NewsLocal News

Actions

Hyde Park woman captures volcanic eruption on family video call

IMG_2145.jpeg
Posted at 5:00 AM, Apr 12, 2021
and last updated 2021-04-12 10:56:25-04

CINCINNATI — In a rare moment of connectivity with her family on St. Vincent, Tornia Wyllie witnessed one of the large volcanic eruptions threatening the small Caribbean island.

Wyllie, who lives in Hyde Park, was on a video call with her parents, soon-to-be-adopted daughter and much of her extended family Friday when La Soufriere erupted a second time. She took a screenshot as ash filled the air.

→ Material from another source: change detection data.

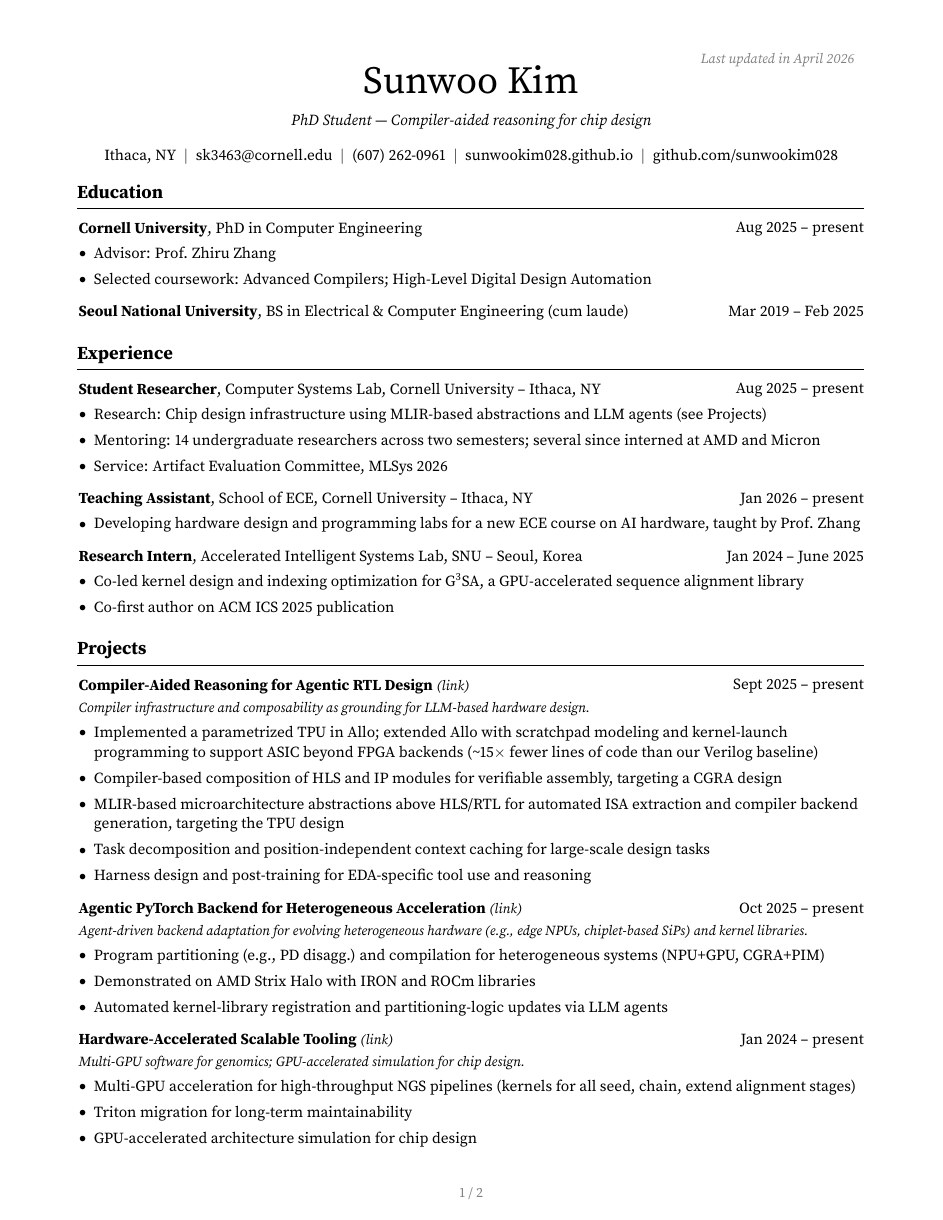
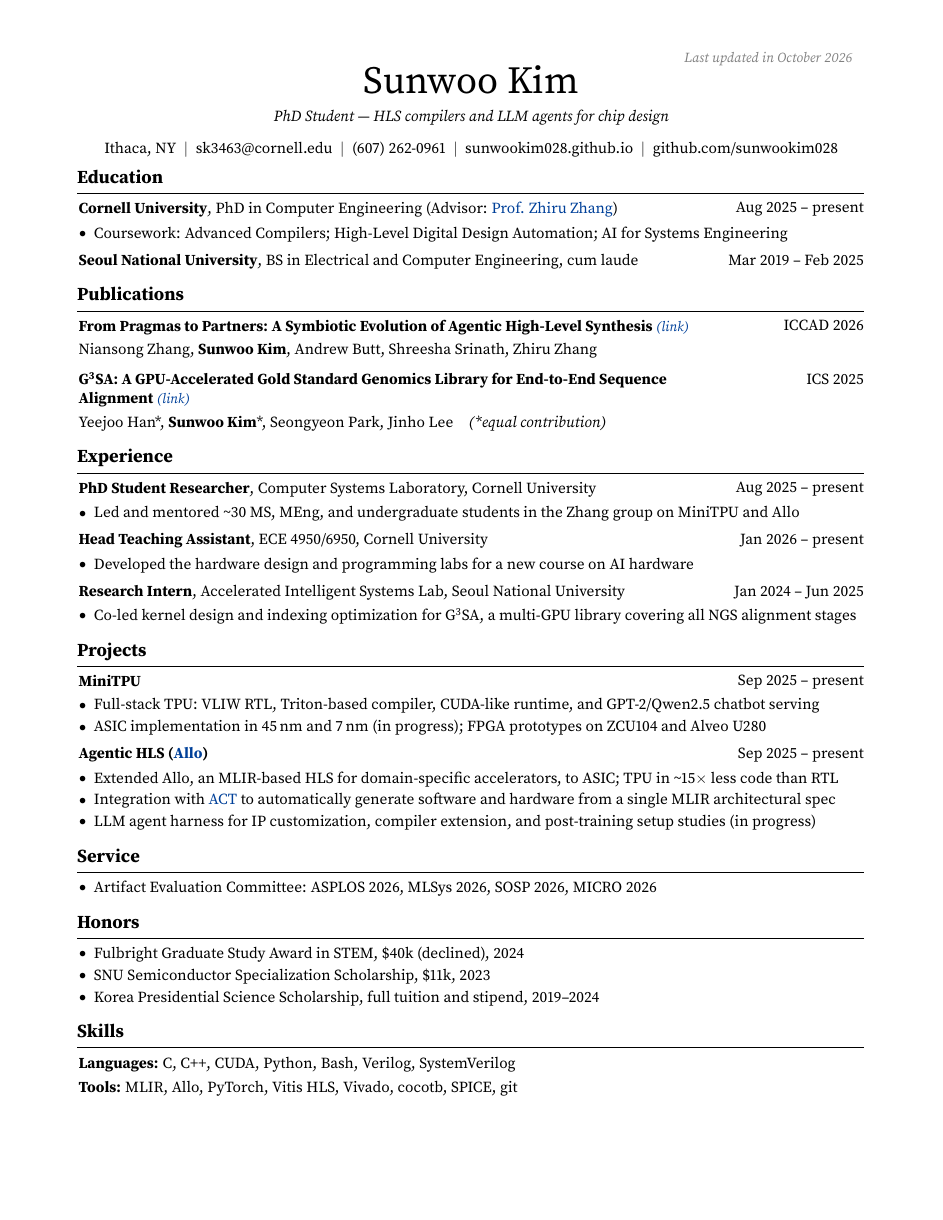
Before and after one commit to sunwookim028/sunwookim028.github.io, a LaTeX CV (cv/cv.tex): page 1 of 2 before the commit and the whole page after it. Compiled offline with pdfLaTeX.

Commit message:
cv: update for Oct 2026 (ICCAD paper, MiniTPU/Allo projects, AEC service, one-page layout)
Co-Authored-By: Claude Opus 5.5 <noreply@anthropic.com>

```diff
--- a/cv/cv.tex
+++ b/cv/cv.tex
@@ -9,7 +9,7 @@
 \usepackage[
     ignoreheadfoot,
     top=1.5 cm,
-    bottom=1.5 cm,
+    bottom=1.2 cm,
     left=1.8 cm,
     right=1.8 cm,
     footskip=1.0 cm,
@@ -19,6 +19,7 @@
 \usepackage{array}
 \usepackage[dvipsnames]{xcolor}
 \definecolor{primaryColor}{RGB}{0, 0, 0}
+\definecolor{linkColor}{RGB}{0, 64, 153}
 \usepackage{enumitem}
 \usepackage{amsmath}
 \usepackage[
@@ -26,7 +27,7 @@
     pdfauthor={Sunwoo Kim},
     pdfcreator={LaTeX},
     colorlinks=true,
-    urlcolor=primaryColor,
+    urlcolor=linkColor,
     linkcolor=primaryColor,
     citecolor=primaryColor
 ]{hyperref}
@@ -59,21 +60,20 @@
 \fancyhf{}
 \renewcommand{\headrulewidth}{0pt}
 \renewcommand{\footrulewidth}{0pt}
-\fancyfoot[C]{\small\color{gray}\thepage\ / \pageref*{LastPage}}
 \setcounter{secnumdepth}{0}
 \setlength{\parindent}{0pt}
 \setlength{\topskip}{0pt}
 \setlength{\columnsep}{0.15cm}
-\linespread{1.08}
+\linespread{1.04}
 
-\titleformat{\section}{\needspace{4\baselineskip}\bfseries\large}{}{0pt}{}[\vspace{2pt}\titlerule]
-\titlespacing{\section}{-1pt}{0.45 cm}{0.3 cm}
+\titleformat{\section}{\needspace{3\baselineskip}\bfseries\large}{}{0pt}{}[\vspace{2pt}\titlerule]
+\titlespacing{\section}{-1pt}{0.3 cm}{0.2 cm}
 
 \renewcommand\labelitemi{$\vcenter{\hbox{\small$\bullet$}}$}
 
 \newenvironment{highlights}{
     \begin{itemize}[
-        topsep=0.12 cm, parsep=0.14 cm, partopsep=0pt,
+        topsep=0.06 cm, parsep=0.06 cm, partopsep=0pt,
         itemsep=0pt, leftmargin=0 cm + 10pt
     ]
 }{
@@ -82,7 +82,7 @@
 
 \newenvironment{highlightsforbulletentries}{
     \begin{itemize}[
-        topsep=0.12 cm, parsep=0.14 cm, partopsep=0pt,
+        topsep=0.06 cm, parsep=0.06 cm, partopsep=0pt,
         itemsep=0pt, leftmargin=10pt
     ]
 }{
@@ -98,7 +98,7 @@
 \newenvironment{twocolentry}[2][]{
     \onecolentry
     \def\secondColumn{#2}
-    \setcolumnwidth{\fill, 4.5 cm}
+    \setcolumnwidth{\fill, 3.4 cm}
     \begin{paracol}{2}
 }{
     \switchcolumn \raggedleft \secondColumn
@@ -107,7 +107,7 @@
 }
 
 \newenvironment{header}{
-    \setlength{\topsep}{0pt}\par\kern\topsep\centering\linespread{1.5}
+    \setlength{\topsep}{0pt}\par\kern\topsep\centering\linespread{1.3}
 }{
     \par\kern\topsep
 }
@@ -118,7 +118,7 @@
         \LenToUnit{\paperwidth-2 cm-0 cm+0.05cm},
         \LenToUnit{\paperheight-1.0 cm}
     ){\vtop{{\null}\makebox[0pt][c]{
-        \small\color{gray}\textit{Last updated in April 2026}\hspace{\widthof{Last updated in April 2026}}
+        \small\color{gray}\textit{Last updated in October 2026}\hspace{\widthof{Last updated in October 2026}}
     }}}%
   }%
 }
@@ -128,7 +128,8 @@
     \begin{onecolentry}\textit{\small #1}\end{onecolentry}%
 }
 
-\let\hrefWithoutArrow\href
+% Header contact links stay black; all other links use linkColor
+\newcommand{\hrefWithoutArrow}[2]{{\hypersetup{urlcolor=primaryColor}\href{#1}{#2}}}
 
 %----------------------------------------------------------------------------
 \begin{document}
@@ -146,7 +147,7 @@
 
         \vspace{3 pt}
 
-        \normalsize\textit{PhD Student --- Compiler-aided reasoning for chip design}
+        \normalsize\textit{PhD Student --- HLS compilers and LLM agents for chip design}
 
         \vspace{5 pt}
 
@@ -169,125 +170,35 @@
     \section{Education}
 
         \begin{twocolentry}{Aug 2025 -- present}
-            \textbf{Cornell University}, PhD in Computer Engineering
+            \textbf{Cornell University}, PhD in Computer Engineering (Advisor: \href{https://www.csl.cornell.edu/~zhiruz/}{Prof. Zhiru Zhang})
         \end{twocolentry}
 
         \vspace{0.12 cm}
         \begin{onecolentry}
             \begin{highlights}
-                \item Advisor: Prof. Zhiru Zhang
-                \item Selected coursework: Advanced Compilers; High-Level Digital Design Automation
+                \item Coursework: Advanced Compilers; High-Level Digital Design Automation; AI for Systems Engineering
             \end{highlights}
         \end{onecolentry}
 
-        \vspace{0.28 cm}
+        \vspace{0.18 cm}
 
         \begin{twocolentry}{Mar 2019 -- Feb 2025}
-            \textbf{Seoul National University}, BS in Electrical \& Computer Engineering (cum laude)
+            \textbf{Seoul National University}, BS in Electrical and Computer Engineering, cum laude
         \end{twocolentry}
 
 
     %------------------------------------------------------------------------
-    \section{Experience}
+    \section{Publications}
 
-        \begin{twocolentry}{Aug 2025 -- present}
-            \textbf{Student Researcher}, Computer Systems Lab, Cornell University -- Ithaca, NY
+        \begin{samepage}
+            \begin{twocolentry}{ICCAD 2026}
+                \textbf{From Pragmas to Partners: A Symbiotic Evolution of Agentic High-Level Synthesis} \href{https://doi.org/10.1145/3831252.3845856}{\small\textit{(link)}}
             \end{twocolentry}
 
-        \vspace{0.12 cm}
+            \vspace{0.10 cm}
             \begin{onecolentry}
-            \begin{highlights}
-                \item Research: Chip design infrastructure using MLIR-based abstractions and LLM agents (see Projects)
-                \item Mentoring: 14 undergraduate researchers across two semesters; several since interned at AMD and Micron
-                \item Service: Artifact Evaluation Committee, MLSys 2026
-            \end{highlights}
+                Niansong Zhang, \textbf{Sunwoo Kim}, Andrew Butt, Shreesha Srinath, Zhiru Zhang
             \end{onecolentry}
+        \end{samepage}
 
-        \vspace{0.28 cm}
-
-        \begin{twocolentry}{Jan 2026 -- present}
-            \textbf{Teaching Assistant}, School of ECE, Cornell University -- Ithaca, NY
-        \end{twocolentry}
-
-        \vspace{0.12 cm}
-        \begin{onecolentry}
-            \begin{highlights}
-                \item Developing hardware design and programming labs for a new ECE course on AI hardware, taught by Prof. Zhang
-            \end{highlights}
-        \end{onecolentry}
-
-        \vspace{0.28 cm}
-
-        \begin{twocolentry}{Jan 2024 -- June 2025}
-            \textbf{Research Intern}, Accelerated Intelligent Systems Lab, SNU -- Seoul, Korea
-        \end{twocolentry}
-
-        \vspace{0.12 cm}
-        \begin{onecolentry}
-            \begin{highlights}
-                \item Co-led kernel design and indexing optimization for G\textsuperscript{3}SA, a GPU-accelerated sequence alignment library
-                \item Co-first author on ACM ICS 2025 publication
-            \end{highlights}
-        \end{onecolentry}
-
-
-    %------------------------------------------------------------------------
-    \section{Projects}
-
-        \begin{twocolentry}{Sept 2025 -- present}
-            \textbf{Compiler-Aided Reasoning for Agentic RTL Design} \hrefWithoutArrow{https://sunwookim028.github.io/compiler-aided-reasoning/}{\small\textit{(link)}}
-        \end{twocolentry}
-
-        \vspace{0.05 cm}
-        \entrysubtitle{Compiler infrastructure and composability as grounding for LLM-based hardware design.}
-
-        \vspace{0.12 cm}
-        \begin{onecolentry}
-            \begin{highlights}
-                \item Implemented a parametrized TPU in Allo; extended Allo with scratchpad modeling and kernel-launch programming to support ASIC beyond FPGA backends (\textasciitilde15$\times$ fewer lines of code than our Verilog baseline)
-                \item Compiler-based composition of HLS and IP modules for verifiable assembly, targeting a CGRA design
-                \item MLIR-based microarchitecture abstractions above HLS/RTL for automated ISA extraction and compiler backend generation, targeting the TPU design
-                \item Task decomposition and position-independent context caching for large-scale design tasks
-                \item Harness design and post-training for EDA-specific tool use and reasoning
-            \end{highlights}
-        \end{onecolentry}
-
-        \vspace{0.28 cm}
-
-        \begin{twocolentry}{Oct 2025 -- present}
-            \textbf{Agentic PyTorch Backend for Heterogeneous Acceleration} \hrefWithoutArrow{https://sunwookim028.github.io/agentic-pytorch-backend/}{\small\textit{(link)}}
-        \end{twocolentry}
-
-        \vspace{0.05 cm}
-        \entrysubtitle{Agent-driven backend adaptation for evolving heterogeneous hardware (e.g., edge NPUs, chiplet-based SiPs) and kernel libraries.}
-
-        \vspace{0.12 cm}
-        \begin{onecolentry}
-            \begin{highlights}
-                \item Program partitioning (e.g., PD disagg.) and compilation for heterogeneous systems (NPU+GPU, CGRA+PIM)
-                \item Demonstrated on AMD Strix Halo with IRON and ROCm libraries
-                \item Automated kernel-library registration and partitioning-logic updates via LLM agents
-            \end{highlights}
-        \end{onecolentry}
-
-        \vspace{0.28 cm}
-
-        \begin{twocolentry}{Jan 2024 -- present}
-            \textbf{Hardware-Accelerated Scalable Tooling} \hrefWithoutArrow{https://sunwookim028.github.io/scalable-tooling/}{\small\textit{(link)}}
-        \end{twocolentry}
-
-        \vspace{0.05 cm}
-        \entrysubtitle{Multi-GPU software for genomics; GPU-accelerated simulation for chip design.}
-
-        \vspace{0.12 cm}
-        \begin{onecolentry}
-            \begin{highlights}
-                \item Multi-GPU acceleration for high-throughput NGS pipelines (kernels for all seed, chain, extend alignment stages)
-                \item Triton migration for long-term maintainability
-                \item GPU-accelerated architecture simulation for chip design
-            \end{highlights}
-        \end{onecolentry}
-
-
-    %------------------------------------------------------------------------
-    \section{Selected Honors}
+        \vspace{0.25 cm}
@@ -316,8 +210,7 @@
 
             \vspace{0.10 cm}
             \begin{onecolentry}
-                \mbox{Yeejoo Han*}, \mbox{\textbf{Sunwoo Kim}*}, \mbox{Seongyeon Park}, \mbox{Jinho Lee}\quad\textit{(* equal contribution)}
-
+                Yeejoo Han*, \textbf{Sunwoo Kim}*, Seongyeon Park, Jinho Lee\quad\textit{(*equal contribution)}
             \end{onecolentry}
         \end{samepage}
 
@@ -325,4 +217,6 @@
 
-        %{\large Workshop Papers}
-        %\vspace{0.15 cm}
+    %------------------------------------------------------------------------
+    \section{Experience}
 
+        \begin{twocolentry}{Aug 2025 -- present}
+            \textbf{PhD Student Researcher}, Computer Systems Laboratory, Cornell University
@@ -332,24 +223,103 @@
         \end{twocolentry}
 
-            \vspace{0.10 cm}
+        \vspace{0.12 cm}
         \begin{onecolentry}
-                \mbox{Niansong Zhang}, \mbox{\textbf{Sunwoo Kim}}, \mbox{Shreesha Srinath}, \mbox{Zhiru Zhang}
+            \begin{highlights}
+                \item Led and mentored \textasciitilde30 MS, MEng, and undergraduate students in the Zhang group on MiniTPU and Allo
+            \end{highlights}
+        \end{onecolentry}
 
+        \vspace{0.18 cm}
+
+        \begin{twocolentry}{Jan 2026 -- present}
+            \textbf{Head Teaching Assistant}, ECE 4950/6950, Cornell University
+        \end{twocolentry}
+
+        \vspace{0.12 cm}
+        \begin{onecolentry}
+            \begin{highlights}
+                \item Developed the hardware design and programming labs for a new course on AI hardware
+            \end{highlights}
         \end{onecolentry}
-        \end{samepage}
+
+        \vspace{0.18 cm}
+
+        \begin{twocolentry}{Jan 2024 -- Jun 2025}
+            \textbf{Research Intern}, Accelerated Intelligent Systems Lab, Seoul National University
+        \end{twocolentry}
+
+        \vspace{0.12 cm}
+        \begin{onecolentry}
+            \begin{highlights}
+                \item Co-led kernel design and indexing optimization for G\textsuperscript{3}SA, a multi-GPU library covering all NGS alignment stages
+            \end{highlights}
+        \end{onecolentry}
+
+
+    %------------------------------------------------------------------------
+    \section{Projects}
+
+        \begin{twocolentry}{Sep 2025 -- present}
+            \textbf{MiniTPU}
+        \end{twocolentry}
+
+        \vspace{0.12 cm}
+        \begin{onecolentry}
+            \begin{highlights}
+                \item Full-stack TPU: VLIW RTL, Triton-based compiler, CUDA-like runtime, and GPT-2/Qwen2.5 chatbot serving
+                \item ASIC implementation in 45\,nm and 7\,nm (in progress); FPGA prototypes on ZCU104 and Alveo U280
+            \end{highlights}
+        \end{onecolentry}
+
+        \vspace{0.18 cm}
+
+        \begin{twocolentry}{Sep 2025 -- present}
+            \textbf{Agentic HLS (\href{https://github.com/cornell-zhang/allo}{Allo})}
+        \end{twocolentry}
+
+        \vspace{0.12 cm}
+        \begin{onecolentry}
+            \begin{highlights}
+                \item Extended Allo, an MLIR-based HLS for domain-specific accelerators, to ASIC; TPU in \textasciitilde15$\times$ less code than RTL
+                \item Integration with \href{https://act-compiler.github.io/}{ACT} to automatically generate software and hardware from a single MLIR architectural spec
+                \item LLM agent harness for IP customization, compiler extension, and post-training setup studies (in progress)
+            \end{highlights}
+        \end{onecolentry}
+
+
+    %------------------------------------------------------------------------
+    \section{Service}
+
+        \begin{onecolentry}
+            \begin{highlightsforbulletentries}
+                \item Artifact Evaluation Committee: ASPLOS 2026, MLSys 2026, SOSP 2026, MICRO 2026
+            \end{highlightsforbulletentries}
+        \end{onecolentry}
+
+
+    %------------------------------------------------------------------------
+    \section{Honors}
+
+        \begin{onecolentry}
+            \begin{highlightsforbulletentries}
+                \item Fulbright Graduate Study Award in STEM, \$40k (declined), 2024
+                \item SNU Semiconductor Specialization Scholarship, \$11k, 2023
+                \item Korea Presidential Science Scholarship, full tuition and stipend, 2019--2024
+            \end{highlightsforbulletentries}
+        \end{onecolentry}
 
 
     %------------------------------------------------------------------------
     \section{Skills}
 
         \begin{onecolentry}
-            \textbf{Programming Languages:} C, C++, CUDA, Python, Bash, Verilog, SystemVerilog
+            \textbf{Languages:} C, C++, CUDA, Python, Bash, Verilog, SystemVerilog
         \end{onecolentry}
 
-        \vspace{0.28 cm}
+        \vspace{0.12 cm}
 
         \begin{onecolentry}
-            \textbf{Frameworks \& Tools:} MLIR, PyTorch, Allo, Vitis HLS, cocotb, Vivado, SPICE, Make, gdb, git
+            \textbf{Tools:} MLIR, Allo, PyTorch, Vitis HLS, Vivado, cocotb, SPICE, git
         \end{onecolentry}
 
 \end{document}
```
Also changed, not shown: cv.pdf, cv/cv.tex (21 more changed lines). Lines whose indentation alone changed are shown as unchanged.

IMG_2145.jpeg
Tornia Wyllie was video calling her family in St. Vincent when La Soufriere erupted again Friday.

"I think the biggest thing is that helpless feeling where you want to do so much but there's not much you can physically do from here," Wyllie said.

The past couple of days have been traumatic, fraught with power and internet outages that cut off communication to her family. They live in the safer "green zone" about 35 kilometers south of the volcano, but they still experienced chaos after the eruptions.

"It became absolutely dark. It was thundering; kids were screaming," she said. "My daughter actually got so scared she was like, 'Mom, I don't want to die.' So everyone was really out of their minds. The animals were howling and then later that night, the ash began to fall."

La Soufriere erupts
Tornia Wyllie's family in St. Vincent is often without power, Internet, and water as La Soufriere volcano erupts.

Wyllie's daughter told her she had trouble breathing because of the sulfur and fine particles in the air Saturday night. Her niece, who has asthma, was having a particularly difficult time.

"Even if you close your house up, there's no way to avoid fine particles in the air, and they're quite irritating," Wyllie said.

A child watches La Soufriere
One of Tornia Wyllie's young relatives watches La Soufriere erupt.

Other parts of the island - "the red zone" - are under mandatory evacuation orders, threatened by mixes of lava, ash and rock, called pyroclastic flows. But, in the midst of a pandemic, emergency shelters are being overrun.

"What makes this even more complicated is the current COVID-19 pandemic, where people are trying to evacuate en masse but coming into centers where it's not possible to socially distance," Wyllie said.

La Soufriere had been dormant since April 1979, Wyllie said, but started rumbling and smoking in late 2020. Experts warned this weekend of more potentially major eruptions to come.